Rob Mitchum

 et al.

Messrs Mitchum and Lawyerindianchief tour the wide world of sports science and report back with findings from SLEEP (the official publication of the Associated Professional Sleep Societies, LLC) and the hot November issue of Dental Traumatology.

David Roth

 et al.

The New York Post reports a lot of things, many of them false, gross, pertaining to lesser Lohans or all of the above. But the recent story about Derek Jeter tipping his hook-ups in Authentic Derek Jeter Memorabilia felt different. 

As the fights go on, it’s easy for me to feel the blows as they land because it’s evident by now that my ribs are bruised, though I’m not sure how badly. I’ve had bruised ribs before and they tend to linger for awhile, like a bad stomach cramp on one side that lasts a week or so; I meditate gloomily on this. Up in the ring, one fighter throws a head kick that seems to fall short, grazing the other’s face with a bit of foot; this second fighter takes a step forward, then cocks his head to an odd angle and half-pirouettes on his way down.

In the first installment of our occasional series on sports archetypes, we offer a look at the peculiar existence of the undersized white wide receiver.

Tom Scharpling knows next to nothing about the NHL. It’s not from any active dislike for the game. He's not opposed to it the way I am opposed to college basketball—any sport that allows a prime douche like Steve Wojciechowski to impact one minute of one game is not a sport for Tom—but hockey is a mystery that he'd never honestly tried to unravel. Until a misspelled vanity license plate convinced him it was time to be a hero.

In terms of their cover art, The Baseball Hall of Shame series of the 1980s look a lot like VHS boxes for lower-end teen comedies. But what's between those covers sounds uncannily like today's irrereverent, obsessive sports internet. There's a good reason for that.

Jon Jones just keeps on winning fights—most recently and spectacularly against Lyoto Machida—and making people angry. Isn't it time UFC started taking advantage of that last part?

Creating a new sport has its challenges. Besides having to remind everybody how the game is played, roller derby has to constantly assure people that, unlike its popular predecessor, it is real. One league's slogan makes the point prominent: “Real. Strong. Athletic. Revolutionary.” On their FAQ, the WFTDA is compelled to add questions like “Is roller derby real?” and “I used to love watching roller derby on TV! Is it like that?”

On Saturday, Real Madrid ensured that there would be nothing for Barcelona to transcend. For the first time in several years, the fixture stood out as a great game between two amazingly talented teams rather than a referendum on pragmatism vs. ideology, or the best way to build a club, or the moral value of a stepover. It was a matchup of rough equals, not an allegory of higher concepts. And it was fun.

Whereas most clubs are scruffy hamlets hoping the world hasn't forgotten them completely, Real Madrid and Barcelona are empires.
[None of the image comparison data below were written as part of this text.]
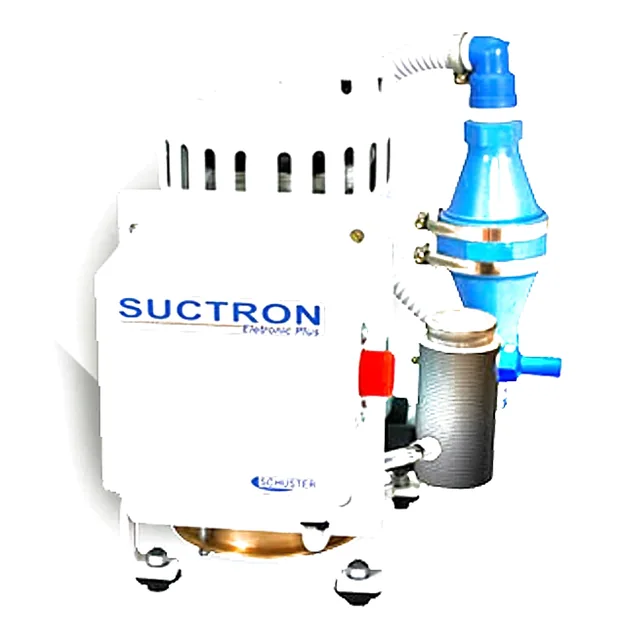
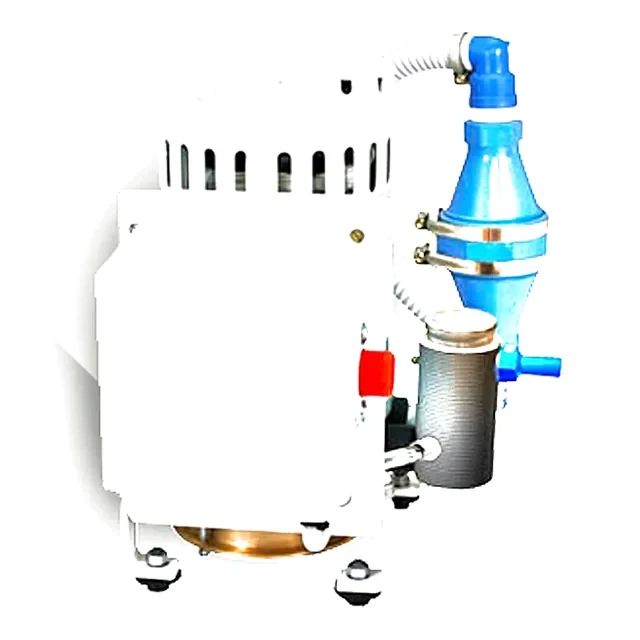
fix(site): uma prova por trecho, FAQ sem repetição e foco visível no simulador
Revisão visual em 320–1920 depois da consolidação do CSS.

- Home: sai a faixa de equipamentos logo abaixo da abertura, a terceira
  escolha de equipamento seguida (triagem, faixa, grade). O cartão aberto
  da grade passa a levar à landing do equipamento ("Ver conserto").
- Selos sobre foto que repetiam a faixa seguinte ("todas as marcas",
  "orçamento antes da troca") saem da home e das landings; sai também o
  chip "sem estimativa em R$" do simulador, que quebrava em três linhas.
- FAQ das landings: a pergunta de marca do equipamento (`tema: "marcas"`)
  toma o lugar da geral, em vez de repetir a mesma resposta. O E2E das
  7 landings reprova pergunta duplicada no FAQPage.
- Deslizantes do simulador mostram o foco de teclado no próprio controle;
  antes o contorno ficava só no pseudo-elemento do botão, que nenhum
  navegador desenha igual. Sem a faixa, os 30 Tabs do portão de a11y
  passaram a alcançá-los e pegaram o defeito.
- Legenda da foto da clínica não fica mais coberta pela foto da bancada;
  "Cookies e medição" alinha com os outros links do rodapé; FAQ com
  respiro interno; sobretítulo das landings quebra em linhas equilibradas.
- Foto da bomba de vácuo sem a marca do fabricante estampada.

Bateria `pnpm validacao:final` integral: arquitetura, lint (0 erros),
tipos, 384 unitários, build com banco, E2E 96/96, a11y 30 medições sem
violação e responsividade 132 medições.

Changed region(s): [[0.1875, 0.4688, 0.5, 0.5312], [0.375, 0.75, 0.5, 0.7812]]

diff --git a/src/components/site/grade-equipamentos.tsx b/src/components/site/grade-equipamentos.tsx
@@ -2,13 +2,15 @@
 
 import { useId, useState } from "react";
 import Image from "next/image";
-import { BadgeCheck, ChevronDown } from "lucide-react";
+import Link from "next/link";
+import { ArrowRight, BadgeCheck, ChevronDown } from "lucide-react";
 
 import { ICONE_DO_EQUIPAMENTO, IMAGEM_DO_EQUIPAMENTO } from "@/components/site/icones-equipamento";
 import { MarcaWhatsapp } from "@/components/site/marca-whatsapp";
 import { OpcoesWhatsapp } from "@/components/site/opcoes-whatsapp";
 import type { ContatoWhatsapp } from "@/lib/contatos-whatsapp";
 import { EQUIPAMENTOS, montarMensagem, type Equipamento, type IdEquipamento } from "@/lib/diagnostico";
+import { caminhoDoEquipamento } from "@/lib/paginas-equipamento";
 import { cn } from "@/lib/utils";
 
 /* ============================================================================
@@ -28,6 +30,10 @@ import { cn } from "@/lib/utils";
    Grade de 4 colunas: 4 células da autoclave + 6 comuns + 2 do "outro" = 12,
    sem buraco. No celular, 2 colunas com os dois blocos largos ocupando a
    linha inteira.
+
+   Aberto, o cartão também leva à página do equipamento. Até 23/09/2026 a home
+   tinha, além desta grade, uma faixa só com esses links logo abaixo da
+   abertura: três escolhas de equipamento seguidas (triagem, faixa, grade).
    ============================================================================ */
 
 function Cartao({
@@ -51,6 +57,7 @@ function Cartao({
   const imagem = IMAGEM_DO_EQUIPAMENTO[equipamento.id];
   const outro = equipamento.id === "outro";
   const idOpcoes = useId();
+  const pagina = caminhoDoEquipamento(equipamento.id);
 
   return (
     <li
@@ -161,15 +168,28 @@ function Cartao({
 
         <div id={idOpcoes} hidden={!aberto} className="relative z-[2] mt-4">
           {aberto ? (
-            <OpcoesWhatsapp
-              contatos={contatos}
-              mensagem={montarMensagem({ equipamento: equipamento.id })}
-              equipamento={equipamento.id}
-              posicao="secao"
-              tamanho="sm"
-              lado={destaque || largo}
-              coluna={!destaque && !largo}
-            />
+            <>
+              <OpcoesWhatsapp
+                contatos={contatos}
+                mensagem={montarMensagem({ equipamento: equipamento.id })}
+                equipamento={equipamento.id}
+                posicao="secao"
+                tamanho="sm"
+                lado={destaque || largo}
+                coluna={!destaque && !largo}
+              />
+              {pagina ? (
+                <Link
+                  href={pagina}
+                  prefetch={false}
+                  className="foco-jb mt-2 inline-flex min-h-11 items-center gap-1.5 rounded-md text-sm font-bold text-graf-700 underline-offset-4 hover:text-jb-700 hover:underline"
+                >
+                  Ver conserto
+                  <span className="sr-only"> de {equipamento.nome.toLowerCase()}</span>
+                  <ArrowRight className="size-4" aria-hidden />
+                </Link>
+              ) : null}
+            </>
           ) : null}
         </div>
       </div>

diff --git a/src/components/site/duvidas.tsx b/src/components/site/duvidas.tsx
@@ -1,6 +1,7 @@
-import { MessageCircleQuestion, ShieldCheck } from "lucide-react";
+import { MessageCircleQuestion } from "lucide-react";
 
 import { Acordeao } from "@/components/ui/acordeao";
+import type { Pergunta } from "@/lib/paginas-equipamento";
 import { JsonLd, faqJsonLd } from "@/lib/seo";
 
 /* ============================================================================
@@ -19,10 +20,9 @@ export function Duvidas({
   cidade: string;
   horario: string;
   /** Perguntas de um equipamento, que vêm antes das gerais. */
-  extras?: readonly { pergunta: string; resposta: string }[];
+  extras?: readonly Pergunta[];
 }) {
-  const perguntas = [
-    ...extras,
+  const gerais: Pergunta[] = [
     {
       pergunta: "Vocês atendem na minha clínica?",
       resposta: `A JB atende clínicas em ${cidade} e região. Conforme o equipamento e a ocorrência, a avaliação acontece no consultório ou na bancada da JB — a forma de atendimento é combinada com a clínica depois da triagem pelo WhatsApp.`,
@@ -33,6 +33,7 @@ export function Duvidas({
         "Depende do equipamento, do defeito e da peça, e só se sabe depois da avaliação. Quando houver troca de peça, o orçamento vem antes: nenhuma peça é substituída sem a aprovação da clínica.",
     },
     {
+      tema: "marcas",
       pergunta: "Vocês atendem todas as marcas?",
       resposta:
         "Sim. A JB conserta equipamentos odontológicos de todas as marcas. Modelo e sintoma entram na triagem quando a clínica os informa. A JB também é assistência técnica autorizada EVOXX, na lista oficial do fabricante.",
@@ -52,6 +53,9 @@ export function Duvidas({
         "Não. É só chamar no WhatsApp. A equipe registra o atendimento do lado de cá, com o histórico do seu equipamento.",
     },
   ];
+  // "De qualquer marca?" do equipamento substitui o "todas as marcas?" geral.
+  const temas = new Set(extras.map((item) => item.tema).filter(Boolean));
+  const perguntas = [...extras, ...gerais.filter((item) => !item.tema || !temas.has(item.tema))];
 
   return (
     <section
@@ -75,21 +79,6 @@ export function Duvidas({
               sem esconder a próxima etapa.
             </p>
 
-            <div
-              className="jb-revela mt-6 flex gap-3 rounded-xl border border-graf-200 bg-white p-4"
-              style={{ "--i": 2 } as React.CSSProperties}
-            >
-              <span className="flex size-10 shrink-0 items-center justify-center rounded-xl bg-jb-50 text-jb-600">
-                <ShieldCheck className="size-5" aria-hidden />
-              </span>
-              <div>
-                <p className="text-sm font-extrabold text-graf-900">Orçamento antes da troca</p>
-                <p className="mt-1 text-xs font-medium leading-relaxed text-graf-600">
-                  Prazo e valor dependem da avaliação e da peça. Eles são informados antes de
-                  qualquer substituição, para a clínica aprovar.
-                </p>
-              </div>
-            </div>
           </div>
         </div>
 

diff --git a/src/components/site/pagina-equipamento.tsx b/src/components/site/pagina-equipamento.tsx
@@ -2,7 +2,7 @@ import type { Metadata } from "next";
 import Image from "next/image";
 import Link from "next/link";
 import { notFound } from "next/navigation";
-import { ArrowRight, BadgeCheck, FileCheck2, ShieldAlert } from "lucide-react";
+import { ArrowRight, ShieldAlert } from "lucide-react";
 
 import { ChamadaFinal } from "@/components/site/chamada-final";
 import { ClinicaOuBancada } from "@/components/site/clinica-ou-bancada";
@@ -162,7 +162,9 @@ export async function PaginaEquipamento({ slug }: { slug: string }) {
 
 /**
  * O equipamento em destaque, sobre um brilho da marca. Parado: a imagem
- * confirma o anúncio, e nada nela precisa se mexer em laço.
+ * confirma o anúncio, e nada nela precisa se mexer em laço. Sem selos por
+ * cima: "todas as marcas" e "orçamento antes da troca" já abrem a faixa logo
+ * abaixo, e repetidos aqui só disputavam espaço com a foto.
  *
  * Recorte de fundo branco entra com `mix-blend-multiply`, que some com o
  * branco da foto sobre o degradê; sem recorte bom (destilador), entra a foto
@@ -213,18 +215,6 @@ function Visual({ pagina }: { pagina: PaginaDeEquipamento }) {
         )}
       </div>
 
-      <p className="absolute -left-2 top-4 flex items-center gap-2 rounded-xl border border-graf-950/5 bg-white px-3 py-2 text-xs font-extrabold text-graf-900 shadow-pop sm:-left-4 sm:text-sm">
-        <span className="flex size-7 items-center justify-center rounded-lg bg-jb-500 text-white">
-          <BadgeCheck className="size-4" aria-hidden />
-        </span>
-        Todas as marcas
-      </p>
-      <p className="absolute -right-2 bottom-4 flex items-center gap-2 rounded-xl border border-graf-950/5 bg-white px-3 py-2 text-xs font-extrabold text-graf-900 shadow-pop sm:-right-4 sm:text-sm">
-        <span className="flex size-7 items-center justify-center rounded-lg bg-ok-500 text-white">
-          <FileCheck2 className="size-4" aria-hidden />
-        </span>
-        Orçamento antes da troca
-      </p>
     </div>
   );
 }

diff --git a/src/components/site/foto-abertura.tsx b/src/components/site/foto-abertura.tsx
@@ -1,6 +1,4 @@
 import Image from "next/image";
-import { BadgeCheck, FileCheck2 } from "lucide-react";
-
 import { cn } from "@/lib/utils";
 
 /* ============================================================================
@@ -13,7 +11,8 @@ import { cn } from "@/lib/utils";
 
    A foto fica parada. Zoom lento, reflexo que atravessa e selos boiando
    rodavam em laço infinito — enfeite que custa compositor e atenção sem
-   acrescentar informação.
+   acrescentar informação. Os selos "Todas as marcas" e "Orçamento antes da
+   troca" também saíram daqui: repetiam as provas logo acima da foto.
    ============================================================================ */
 
 export function FotoAbertura({ className }: { className?: string }) {
@@ -42,19 +41,6 @@ export function FotoAbertura({ className }: { className?: string }) {
           </div>
         </div>
       </div>
-
-      <p className="absolute -left-2 top-4 flex items-center gap-2 rounded-xl border border-white/70 bg-white/95 px-3 py-2 text-xs font-extrabold text-graf-900 shadow-pop sm:-left-4 sm:text-sm">
-        <span className="flex size-7 items-center justify-center rounded-lg bg-jb-500 text-white shadow-[0_6px_18px_-8px_rgb(224_20_27/0.9)]">
-          <BadgeCheck className="size-4" aria-hidden />
-        </span>
-        Todas as marcas
-      </p>
-      <p className="absolute -right-2 top-16 flex items-center gap-2 rounded-xl border border-white/70 bg-white/95 px-3 py-2 text-xs font-extrabold text-graf-900 shadow-pop sm:-right-4 sm:top-auto sm:bottom-5 sm:text-sm">
-        <span className="flex size-7 items-center justify-center rounded-lg bg-ok-500 text-white shadow-[0_6px_18px_-8px_rgb(16_185_129/0.9)]">
-          <FileCheck2 className="size-4" aria-hidden />
-        </span>
-        Orçamento antes da troca
-      </p>
 
       <figcaption className="sr-only">
         Assistência técnica de equipamentos odontológicos com orçamento informado antes da troca de peças.

diff --git a/src/app/(site)/site.css b/src/app/(site)/site.css
@@ -95,9 +95,19 @@
 /* ------------------------------------------------------ controle deslizante */
 
 /* Trilho grosso e botão de 28px: o polegar acerta de primeira no celular. O
-   trecho já percorrido fica vermelho, lido de `--preenchido`. */
+   trecho já percorrido fica vermelho, lido de `--preenchido`.
+
+   O foco de teclado contorna o controle inteiro, como o `foco-jb` do resto do
+   site. Até 23/09/2026 o contorno ficava só no pseudo-elemento do botão
+   (`::-webkit-slider-thumb`/`::-moz-range-thumb`), que cada navegador desenha
+   do seu jeito e que nenhuma medição de foco consegue ler. */
+.jb-deslizante {
+  border-radius: 0.75rem;
+}
+
 .jb-deslizante:focus-visible {
-  outline: none;
+  outline: 2px solid var(--color-jb-500);
+  outline-offset: 2px;
 }
 
 .jb-deslizante::-webkit-slider-runnable-track {
@@ -126,11 +136,6 @@
   transform: scale(1.15);
 }
 
-.jb-deslizante:focus-visible::-webkit-slider-thumb {
-  outline: 2px solid var(--color-jb-500);
-  outline-offset: 3px;
-}
-
 .jb-deslizante::-moz-range-track {
   height: 8px;
   border-radius: 999px;
@@ -150,11 +155,6 @@
   background: #fff;
   border: 3px solid var(--color-jb-500);
   box-shadow: 0 2px 10px rgb(26 28 30 / 0.2);
-}
-
-.jb-deslizante:focus-visible::-moz-range-thumb {
-  outline: 2px solid var(--color-jb-500);
-  outline-offset: 3px;
 }
 
 /* ------------------------------------------------ troca de passo da triagem */

diff --git a/tests/e2e-assistencia/site-atual.spec.ts b/tests/e2e-assistencia/site-atual.spec.ts
@@ -275,7 +275,14 @@ test.describe("JB assistência — jornada pública atual", () => {
       expect(og).toContain(`${landing.rota}/opengraph-image`);
       await expect(page.locator('meta[property="og:title"]')).toHaveAttribute("content", landing.chave);
       await expect(page.locator('meta[name="twitter:card"]')).toHaveAttribute("content", "summary_large_image");
-      expect(tipos(await jsonLd(page))).toEqual(expect.arrayContaining(["Service", "BreadcrumbList", "FAQPage"]));
+      const dados = await jsonLd(page);
+      expect(tipos(dados)).toEqual(expect.arrayContaining(["Service", "BreadcrumbList", "FAQPage"]));
+      /* A pergunta de marca do equipamento substitui a geral: nada repetido. */
+      const faq = dados.find((dado) => dado["@type"] === "FAQPage") as { mainEntity?: { name: string }[] } | undefined;
+      const perguntas = (faq?.mainEntity ?? []).map((item) => item.name);
+      expect(perguntas.length).toBeGreaterThan(3);
+      expect(new Set(perguntas).size).toBe(perguntas.length);
+      expect(perguntas.filter((pergunta) => /marca/i.test(pergunta))).toHaveLength(1);
 
       const imagem = await page.request.get(noServidorDoTeste(og, baseURL));
       expect(imagem.status()).toBe(200);

diff --git a/src/lib/paginas-equipamento.ts b/src/lib/paginas-equipamento.ts
@@ -18,7 +18,11 @@ import { equipamentoPorId, type Equipamento, type IdEquipamento } from "@/lib/di
    Módulo puro: as páginas, o rodapé, o mapa do site e os testes leem daqui.
    ============================================================================ */
 
-export type Pergunta = { pergunta: string; resposta: string };
+/**
+ * Pergunta de um equipamento. Com `tema`, ela ocupa o lugar da pergunta geral
+ * do mesmo tema na lista de dúvidas, em vez de repeti-la com outras palavras.
+ */
+export type Pergunta = { pergunta: string; resposta: string; tema?: "marcas" };
 
 export type VisualDoEquipamento =
   /** Recorte do equipamento em fundo branco (`public/site/equip`). */
@@ -57,6 +61,7 @@ const FOTO_DA_BANCADA: VisualDoEquipamento = {
  */
 function todasAsMarcas(nome: string): Pergunta {
   return {
+    tema: "marcas",
     pergunta: `Vocês consertam ${nome} de qualquer marca?`,
     resposta:
       "Sim, de todas as marcas. Marca, modelo e sintoma entram na triagem quando a clínica os informa, antes de a equipe definir o próximo passo.",

diff --git a/src/app/(site)/acabamento.css b/src/app/(site)/acabamento.css
@@ -1115,8 +1115,13 @@
     box-shadow: 0 26px 68px -44px rgb(12 14 16 / 0.5);
   }
 
-  [data-jb-site="assistencia"] .jb-landing-hero > .container-jb > div:last-child p {
-    font-size: 0.7rem;
+  /* Sobretítulo que quebra em duas linhas: linhas equilibradas e canto de
+     cartão, em vez de uma pílula com a cidade sobrando embaixo. */
+  [data-jb-site="assistencia"] .jb-landing-hero .sobretitulo {
+    padding-block: 0.25rem;
+    border-radius: 0.9rem;
+    line-height: 1.25;
+    text-wrap: balance;
   }
 }
 
@@ -1639,7 +1644,10 @@
     0 34px 80px -56px rgb(12 14 16 / 0.52);
 }
 
+/* Pergunta e resposta com respiro dentro do cartão: sem isto o texto encostava
+   na borda no celular. */
 [data-jb-site="assistencia"] .jb-faq-lista details {
+  padding-inline: 1rem;
   border-radius: 1rem;
 }
 

diff --git a/src/app/(site)/page.tsx b/src/app/(site)/page.tsx
@@ -7,7 +7,6 @@ import { ComoFunciona } from "@/components/site/como-funciona";
 import { DiagnosticoWhatsapp } from "@/components/site/diagnostico-whatsapp";
 import { Duvidas } from "@/components/site/duvidas";
 import { FaixaAutorizada } from "@/components/site/faixa-autorizada";
-import { FaixaEquipamentos } from "@/components/site/faixa-equipamentos";
 import { FotoAbertura } from "@/components/site/foto-abertura";
 import { GradeEquipamentos } from "@/components/site/grade-equipamentos";
 import { OpcoesWhatsapp } from "@/components/site/opcoes-whatsapp";
@@ -131,8 +130,6 @@ export default async function HomePage() {
           </div>
         </div>
       </section>
-
-      <FaixaEquipamentos />
 
       <FaixaAutorizada desde={s.empresa_desde} cidade={s.endereco_cidade} />
 

diff --git a/src/components/site/clinica-ou-bancada.tsx b/src/components/site/clinica-ou-bancada.tsx
@@ -53,7 +53,8 @@ export function ClinicaOuBancada({ cidade, mensagem }: { cidade: string; mensage
               aria-hidden
               className="absolute inset-x-0 bottom-0 h-1/3 bg-gradient-to-t from-graf-950/35 to-transparent"
             />
-            <p className="absolute bottom-5 left-5 right-5 text-sm font-bold leading-relaxed text-white drop-shadow-sm sm:text-base">
+            {/* Metade esquerda: a foto da bancada ocupa o canto de baixo à direita. */}
+            <p className="absolute bottom-5 left-5 right-[52%] text-sm font-bold leading-relaxed text-white drop-shadow-sm sm:text-base">
               Atendimento definido conforme o equipamento e o tipo de serviço.
             </p>
           </div>

diff --git a/src/components/site/simulador-parada.tsx b/src/components/site/simulador-parada.tsx
@@ -94,9 +94,6 @@ export function SimuladorParada({ contatos }: { contatos: ContatoWhatsapp[] }) {
             Quanto uma parada pode mexer na agenda?
           </h3>
         </div>
-        <span className="hidden rounded-full border border-graf-200 bg-graf-50 px-3 py-1 text-xs font-bold text-graf-600 sm:inline-flex">
-          sem estimativa em R$
-        </span>
       </div>
 
       <div className="p-5 sm:p-7">

diff --git a/src/components/site/rodape-site.tsx b/src/components/site/rodape-site.tsx
@@ -150,7 +150,7 @@ export function RodapeSite({ s }: { s: SettingsMap }) {
             </li>
             {algumDestino(destinosDeMedicao(s)) ? (
               <li>
-                <RevisarMedicao className="foco-jb rounded hover:text-jb-300" />
+                <RevisarMedicao className="jb-footer-link foco-jb rounded" />
               </li>
             ) : null}
           </ul>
They are masters of self-aggrandisement, all royal flash and ermine undergarments. When two great pomposities meet, the results are spectacular and inevitable, in the same way the dying sun swallowing the Earth will be spectacular and inevitable, except that we get to witness this particular supernova via television and web streams of dubious legality.